Charlotte, the white 21-year-old, seems to be attracted to Jonny, a black friend she’s had since they were 9. So, her parents wonder during a comical dinner in her cramped dorm room: Is this serious? After the adults leave, Charlotte soberly asks more or less the same thing, while adding a wrinkle. She confides to Jonny that, um, maybe she’s gay.

Jonny’s a Baptist and a virgin, despite the naked suggestion by Charlotte, who is Jewish (the brief nudity here is touching and amusing). The domestic confusion escalates as we learn about Charlotte’s parents: Howard is a Jewish author of detective fiction, and Lucinda is a Southern belle and lapsed Catholic who’s trying to quit smoking. The plot thickens even more as Doran contemplates Jonny’s longtime role around this family.

The acting in Stella Powell-Jones’s production is earthy and entertaining – it’s a funny show, yet it always feels honest enough that you can’t be sure how tragically things might turn out. Shayna Blass, an actress who is proving to be among the city’s most reliable performers, is wonderfully nuanced as Charlotte, whose impulses are all over the place. Blass makes this feel natural, even when the prickly Charlotte tries to unwind and dance, one of Blass’s many endearing moments. It’s easy to believe what a mess this kid is, and Blass thoughtfully never pushes our affections away from Charlotte.


Shayna Blass (Charlotte), Jeff Still (Howard) and Emily Townley (Lucinda) in “The Mystery of Love & Sex” at Signature Theatre. (Margot Schulman)

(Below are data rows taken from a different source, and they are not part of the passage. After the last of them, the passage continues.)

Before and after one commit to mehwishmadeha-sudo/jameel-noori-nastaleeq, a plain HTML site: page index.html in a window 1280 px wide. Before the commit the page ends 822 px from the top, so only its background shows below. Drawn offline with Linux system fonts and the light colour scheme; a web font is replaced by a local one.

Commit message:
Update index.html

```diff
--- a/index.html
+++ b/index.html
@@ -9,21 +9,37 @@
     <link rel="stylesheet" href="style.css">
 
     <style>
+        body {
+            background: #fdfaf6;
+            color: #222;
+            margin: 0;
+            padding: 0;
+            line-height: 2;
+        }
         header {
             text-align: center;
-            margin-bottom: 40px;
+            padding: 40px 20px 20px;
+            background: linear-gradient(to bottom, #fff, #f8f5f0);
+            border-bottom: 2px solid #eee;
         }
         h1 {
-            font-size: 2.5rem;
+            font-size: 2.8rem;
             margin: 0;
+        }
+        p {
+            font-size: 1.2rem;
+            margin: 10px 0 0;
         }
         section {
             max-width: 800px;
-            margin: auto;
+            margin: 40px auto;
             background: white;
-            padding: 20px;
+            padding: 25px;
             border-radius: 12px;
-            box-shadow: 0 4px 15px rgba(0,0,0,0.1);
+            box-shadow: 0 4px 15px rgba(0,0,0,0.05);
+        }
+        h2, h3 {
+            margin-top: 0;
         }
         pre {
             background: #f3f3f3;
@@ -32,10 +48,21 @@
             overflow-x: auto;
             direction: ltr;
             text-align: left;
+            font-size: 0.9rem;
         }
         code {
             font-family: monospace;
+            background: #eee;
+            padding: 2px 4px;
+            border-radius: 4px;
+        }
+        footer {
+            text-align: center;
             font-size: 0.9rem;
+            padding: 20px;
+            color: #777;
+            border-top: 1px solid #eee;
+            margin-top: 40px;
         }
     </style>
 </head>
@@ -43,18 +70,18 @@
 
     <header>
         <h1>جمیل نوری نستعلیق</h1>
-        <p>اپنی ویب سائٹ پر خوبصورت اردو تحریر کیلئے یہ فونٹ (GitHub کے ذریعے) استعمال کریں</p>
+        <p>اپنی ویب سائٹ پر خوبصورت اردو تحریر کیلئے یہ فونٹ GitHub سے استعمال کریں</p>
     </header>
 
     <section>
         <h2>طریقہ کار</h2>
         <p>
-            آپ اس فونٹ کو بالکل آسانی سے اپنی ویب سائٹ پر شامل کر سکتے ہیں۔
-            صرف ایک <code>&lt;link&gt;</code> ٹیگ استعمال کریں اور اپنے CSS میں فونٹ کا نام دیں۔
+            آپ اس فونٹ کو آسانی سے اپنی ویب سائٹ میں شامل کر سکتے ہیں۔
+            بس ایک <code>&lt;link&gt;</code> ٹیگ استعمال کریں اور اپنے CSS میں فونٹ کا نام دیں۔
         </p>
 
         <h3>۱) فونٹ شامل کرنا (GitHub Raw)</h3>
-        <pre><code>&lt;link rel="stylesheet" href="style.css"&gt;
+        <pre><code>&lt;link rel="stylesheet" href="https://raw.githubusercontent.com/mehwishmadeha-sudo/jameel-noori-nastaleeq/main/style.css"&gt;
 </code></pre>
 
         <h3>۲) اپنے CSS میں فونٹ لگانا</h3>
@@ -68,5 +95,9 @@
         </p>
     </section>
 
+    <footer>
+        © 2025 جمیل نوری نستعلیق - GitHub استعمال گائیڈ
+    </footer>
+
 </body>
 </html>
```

As Jonny, Xavier Scott Evans is tense in an entirely different way. Evans is excellent with Jonny’s tight, earnest talk, whether arguing with a demanding Charlotte or nervously squaring off with Howard. The parents gradually emerge in full color after starting out in sitcom style. Jeff Still crackles with spontaneity as Howard, bubbling with anxious support for Charlotte and counterpunching in self-defense about his writing. As Lucinda, Emily Townley is perfection: Doran arms Lucinda with most of the one-liners, and Townley’s comic timing is as good as it gets. Lucinda also articulates Doran’s cosmic views on life’s big mysteries, and Townley — especially in a sweet but difficult scene with Blass — lifts the show into its most expansive realm.

Doran, who was born in England and lives in Brooklyn, has received mixed reviews for her script in Los Angeles (“soap opera”) and at New York’s Lincoln Center for the Performing Arts (“tender and funny”), where Tony Shalhoub and Diane Lane played the parents and apparently he was the funny one. This production is comfortable, with understated costumes from Ásta Bennie Hostetter and a spare design from James Kronzer — whose movie house set for “The Flick” next door in Signature’s Ark theater, by the way, is wildly good — that efficiently creates a lonely, upscale world. The actors, in particular, may have captured the most convincing tone of “Mystery.”

The Mystery of Love & Sex by Bathsheba Doran. Directed by Stella Powell-Jones. With David A. Schmidt. Lights, Jesse Belsky; sound design and music remix, James Bigbee Garver. About 2 hours and 15 minutes. Through May 8 at Signature Theatre, 4200 Campbell Ave., Arlington. Tickets $40-$89, subject to change. Call 703-820-9771 or visit www.sigtheatre.org